In summary, communist leadership is: political leadership as opposed to bureaucratic leadership, concerned with solving contradictions, building mass leadership, and consciously fighting against oppression.

Dual Power, The Mass-Line, and PPW

Until now the question of mass work and the mass-line has only vaguely been situated within the strategy of PPW. It may seem unclear how fighting around specific issues, for specific reforms, or in other ways previously highlighted can transform the struggle in a qualitative manner to a higher stage, namely the launching of PPW. Below is a sketch of how such a transformation could occur: inevitably the actual progression of events will be different, but it is important to consciously connect the mass-line and PPW.

As our mass work becomes more successful and our party and mass organizations grow, we will inevitably come under increased state repression. The defense of revolutionary mass organizations will become a necessary part of our mass work, ensuring that it can continue. This defense may result in violent confrontation with the state. The forceful defense of mass organizations and their activities against state repression can constitute the opening stages of the strategic defensive in an urban setting. In turn, insofar as mass organizations constitute the embryo of what will become the institutions of socialism, the ability to defend mass organizations is the basis for the establishment of dual power. As capacity to defend mass organizations grows, so too does dual power; this is the basis for establishing liberated zones and the transition from the strategic defensive to the strategic equilibrium. Of course that transition will also involve a consolidated military strategy, but that is outside the scope of this document.

The armed defense of mass movements and mass organizations also serves a propagandistic purpose, insofar as it can serve to popularize among the masses the necessity of using violence as a tool of social transformation. The masses will see that the state will violently repress their efforts to change society; in turn they will see that only violence is capable of resisting the state in this respect.

Note that this is not to argue for a spontanaeist approach to the defense of mass organizations, which is to say that in the moment of their repression, the masses will spontaneously come to be able to defend their institutions. The organization of such a force is a necessary political task if such defense is possible. However we should also be wary of lapsing into adventurism on this front; the ability to effectively organize around any military strategy has as a precondition mass support, which means the growth in scale and quality of our mass organizations and mass work.


The conception advanced in this article is formed from the collective experiences of building a revolutionary party in an imperialist country, largely over the eight years of the PCR-RCP’s existence, but with some insight stretching back even before. This being said, in the present period our work is still at a basic level, and as such, our perspectives will be as well. The understanding of the mass-line and methods of mass work advanced above should serve to properly align our practice in the years to come, in order for us to deepen and develop our future perspectives. We have a lot of work to do, and millions of people to organize. Let’s get to it.

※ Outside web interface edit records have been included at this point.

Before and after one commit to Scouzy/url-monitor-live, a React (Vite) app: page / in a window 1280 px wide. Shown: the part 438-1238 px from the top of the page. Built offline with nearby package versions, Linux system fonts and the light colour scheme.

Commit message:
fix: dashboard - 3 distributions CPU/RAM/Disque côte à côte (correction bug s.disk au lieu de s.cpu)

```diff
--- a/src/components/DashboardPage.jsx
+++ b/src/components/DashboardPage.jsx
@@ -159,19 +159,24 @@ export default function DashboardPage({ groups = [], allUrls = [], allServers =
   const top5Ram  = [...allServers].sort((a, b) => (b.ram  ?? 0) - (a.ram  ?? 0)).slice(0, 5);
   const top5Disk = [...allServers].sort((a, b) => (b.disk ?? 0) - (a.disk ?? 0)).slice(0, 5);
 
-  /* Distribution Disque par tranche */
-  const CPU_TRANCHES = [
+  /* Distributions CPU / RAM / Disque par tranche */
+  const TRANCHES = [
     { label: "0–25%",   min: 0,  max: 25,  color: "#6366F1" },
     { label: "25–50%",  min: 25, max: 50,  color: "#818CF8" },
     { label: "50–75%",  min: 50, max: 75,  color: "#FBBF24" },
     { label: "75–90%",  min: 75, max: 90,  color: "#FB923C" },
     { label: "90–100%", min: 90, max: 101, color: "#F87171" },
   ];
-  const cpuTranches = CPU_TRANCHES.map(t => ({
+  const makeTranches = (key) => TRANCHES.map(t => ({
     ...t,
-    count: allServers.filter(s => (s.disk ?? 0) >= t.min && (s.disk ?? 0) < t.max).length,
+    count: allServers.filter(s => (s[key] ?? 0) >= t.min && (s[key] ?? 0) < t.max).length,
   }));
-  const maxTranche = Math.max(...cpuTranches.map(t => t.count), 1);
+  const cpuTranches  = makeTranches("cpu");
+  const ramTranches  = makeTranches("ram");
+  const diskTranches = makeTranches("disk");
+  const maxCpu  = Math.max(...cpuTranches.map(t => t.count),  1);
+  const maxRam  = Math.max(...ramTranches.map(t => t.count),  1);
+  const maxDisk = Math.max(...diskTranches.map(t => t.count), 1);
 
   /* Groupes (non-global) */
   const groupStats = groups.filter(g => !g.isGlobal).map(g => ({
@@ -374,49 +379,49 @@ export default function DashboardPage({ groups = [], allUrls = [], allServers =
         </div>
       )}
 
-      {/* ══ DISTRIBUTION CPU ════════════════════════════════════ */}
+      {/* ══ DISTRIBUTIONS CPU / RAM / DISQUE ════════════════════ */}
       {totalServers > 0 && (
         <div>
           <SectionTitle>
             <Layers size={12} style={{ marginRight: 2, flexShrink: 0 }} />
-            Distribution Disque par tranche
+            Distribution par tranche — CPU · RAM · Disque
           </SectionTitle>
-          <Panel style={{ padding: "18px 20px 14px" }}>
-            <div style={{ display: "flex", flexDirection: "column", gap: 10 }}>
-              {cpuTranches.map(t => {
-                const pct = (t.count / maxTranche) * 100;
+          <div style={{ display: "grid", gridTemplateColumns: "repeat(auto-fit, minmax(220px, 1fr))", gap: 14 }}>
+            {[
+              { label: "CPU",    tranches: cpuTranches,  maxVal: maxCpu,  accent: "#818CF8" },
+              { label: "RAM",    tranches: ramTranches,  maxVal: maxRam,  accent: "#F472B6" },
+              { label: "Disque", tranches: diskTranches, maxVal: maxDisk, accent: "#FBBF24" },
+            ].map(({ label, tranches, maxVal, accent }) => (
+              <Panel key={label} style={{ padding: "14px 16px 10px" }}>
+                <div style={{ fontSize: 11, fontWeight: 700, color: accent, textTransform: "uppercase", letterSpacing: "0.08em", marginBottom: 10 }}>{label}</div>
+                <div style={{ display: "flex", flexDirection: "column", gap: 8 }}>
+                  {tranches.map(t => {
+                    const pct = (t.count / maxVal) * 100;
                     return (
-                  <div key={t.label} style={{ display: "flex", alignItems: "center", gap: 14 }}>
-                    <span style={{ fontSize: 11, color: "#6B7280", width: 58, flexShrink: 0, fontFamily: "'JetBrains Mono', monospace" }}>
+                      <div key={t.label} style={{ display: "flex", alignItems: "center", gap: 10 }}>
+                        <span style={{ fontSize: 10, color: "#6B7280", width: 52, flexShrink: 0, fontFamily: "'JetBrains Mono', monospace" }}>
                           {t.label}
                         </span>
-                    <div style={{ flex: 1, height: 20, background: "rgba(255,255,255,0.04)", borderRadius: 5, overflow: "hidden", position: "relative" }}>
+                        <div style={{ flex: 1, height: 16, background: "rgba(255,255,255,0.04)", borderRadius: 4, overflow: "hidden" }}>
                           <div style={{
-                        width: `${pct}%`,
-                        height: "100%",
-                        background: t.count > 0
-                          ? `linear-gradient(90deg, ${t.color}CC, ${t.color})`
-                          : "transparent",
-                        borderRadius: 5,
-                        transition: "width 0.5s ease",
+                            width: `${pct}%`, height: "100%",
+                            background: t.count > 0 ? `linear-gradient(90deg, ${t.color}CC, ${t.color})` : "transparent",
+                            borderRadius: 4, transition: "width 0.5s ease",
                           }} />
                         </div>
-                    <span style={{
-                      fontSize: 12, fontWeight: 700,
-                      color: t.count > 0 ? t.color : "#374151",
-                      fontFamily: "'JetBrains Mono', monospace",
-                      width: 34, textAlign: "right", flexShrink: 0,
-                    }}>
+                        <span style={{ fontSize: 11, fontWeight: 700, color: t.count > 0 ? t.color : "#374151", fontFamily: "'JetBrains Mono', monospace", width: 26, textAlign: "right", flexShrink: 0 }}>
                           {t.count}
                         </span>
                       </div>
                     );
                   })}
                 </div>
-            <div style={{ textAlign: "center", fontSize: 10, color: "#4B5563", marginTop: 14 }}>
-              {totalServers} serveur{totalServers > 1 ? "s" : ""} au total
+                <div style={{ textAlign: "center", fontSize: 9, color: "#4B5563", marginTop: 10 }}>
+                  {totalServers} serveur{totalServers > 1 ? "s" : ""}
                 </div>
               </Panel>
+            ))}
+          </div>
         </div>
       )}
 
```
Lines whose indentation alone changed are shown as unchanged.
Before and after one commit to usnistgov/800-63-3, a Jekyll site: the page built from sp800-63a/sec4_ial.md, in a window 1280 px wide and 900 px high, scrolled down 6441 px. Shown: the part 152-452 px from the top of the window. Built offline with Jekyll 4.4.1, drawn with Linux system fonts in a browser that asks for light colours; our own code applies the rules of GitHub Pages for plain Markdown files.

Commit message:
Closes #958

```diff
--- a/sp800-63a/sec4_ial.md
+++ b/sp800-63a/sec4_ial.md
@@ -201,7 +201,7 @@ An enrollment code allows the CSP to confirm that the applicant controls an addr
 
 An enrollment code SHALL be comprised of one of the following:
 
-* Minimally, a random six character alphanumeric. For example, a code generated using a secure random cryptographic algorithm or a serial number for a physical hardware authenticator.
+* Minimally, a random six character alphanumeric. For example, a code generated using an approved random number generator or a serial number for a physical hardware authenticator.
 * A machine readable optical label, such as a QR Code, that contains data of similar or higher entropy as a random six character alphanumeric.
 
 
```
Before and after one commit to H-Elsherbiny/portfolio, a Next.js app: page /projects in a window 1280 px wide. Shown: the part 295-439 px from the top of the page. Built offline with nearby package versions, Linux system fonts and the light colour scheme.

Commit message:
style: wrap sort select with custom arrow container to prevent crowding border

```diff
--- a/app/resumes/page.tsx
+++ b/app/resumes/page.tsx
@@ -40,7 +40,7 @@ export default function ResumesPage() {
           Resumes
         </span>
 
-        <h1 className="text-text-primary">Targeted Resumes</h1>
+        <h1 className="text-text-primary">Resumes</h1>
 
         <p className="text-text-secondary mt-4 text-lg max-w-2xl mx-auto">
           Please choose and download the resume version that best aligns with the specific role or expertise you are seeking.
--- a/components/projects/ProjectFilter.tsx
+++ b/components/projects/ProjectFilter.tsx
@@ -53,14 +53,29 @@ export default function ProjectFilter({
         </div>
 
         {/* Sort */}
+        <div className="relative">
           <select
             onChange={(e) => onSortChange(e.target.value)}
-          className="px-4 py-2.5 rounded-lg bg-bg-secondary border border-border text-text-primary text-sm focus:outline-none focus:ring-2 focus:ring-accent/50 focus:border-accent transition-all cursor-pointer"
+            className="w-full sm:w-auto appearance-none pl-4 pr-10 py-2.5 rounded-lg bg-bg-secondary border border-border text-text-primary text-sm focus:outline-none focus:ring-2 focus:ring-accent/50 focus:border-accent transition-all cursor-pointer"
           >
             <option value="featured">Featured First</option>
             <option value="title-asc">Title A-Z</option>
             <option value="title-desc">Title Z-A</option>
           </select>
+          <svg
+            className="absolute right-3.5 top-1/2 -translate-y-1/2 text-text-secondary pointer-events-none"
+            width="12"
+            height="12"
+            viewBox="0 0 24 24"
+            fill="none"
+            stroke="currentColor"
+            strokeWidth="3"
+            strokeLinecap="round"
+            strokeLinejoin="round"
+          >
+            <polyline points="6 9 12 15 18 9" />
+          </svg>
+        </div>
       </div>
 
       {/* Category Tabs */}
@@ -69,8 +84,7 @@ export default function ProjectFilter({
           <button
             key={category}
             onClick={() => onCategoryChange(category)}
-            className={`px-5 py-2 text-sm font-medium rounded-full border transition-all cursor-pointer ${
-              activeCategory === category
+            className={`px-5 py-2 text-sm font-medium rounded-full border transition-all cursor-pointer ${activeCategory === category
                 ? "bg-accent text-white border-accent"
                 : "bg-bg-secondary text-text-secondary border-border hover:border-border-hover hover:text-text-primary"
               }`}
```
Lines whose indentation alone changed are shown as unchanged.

[1] See J Moufawad-Paul’s The Communist Necessity for a more fleshed-out discussion of movementism and the anti-globalization movement.

This is a reproduction of an article which appeared in the most recent issue of Arsenal, the theoretical journal of the PCR-RCP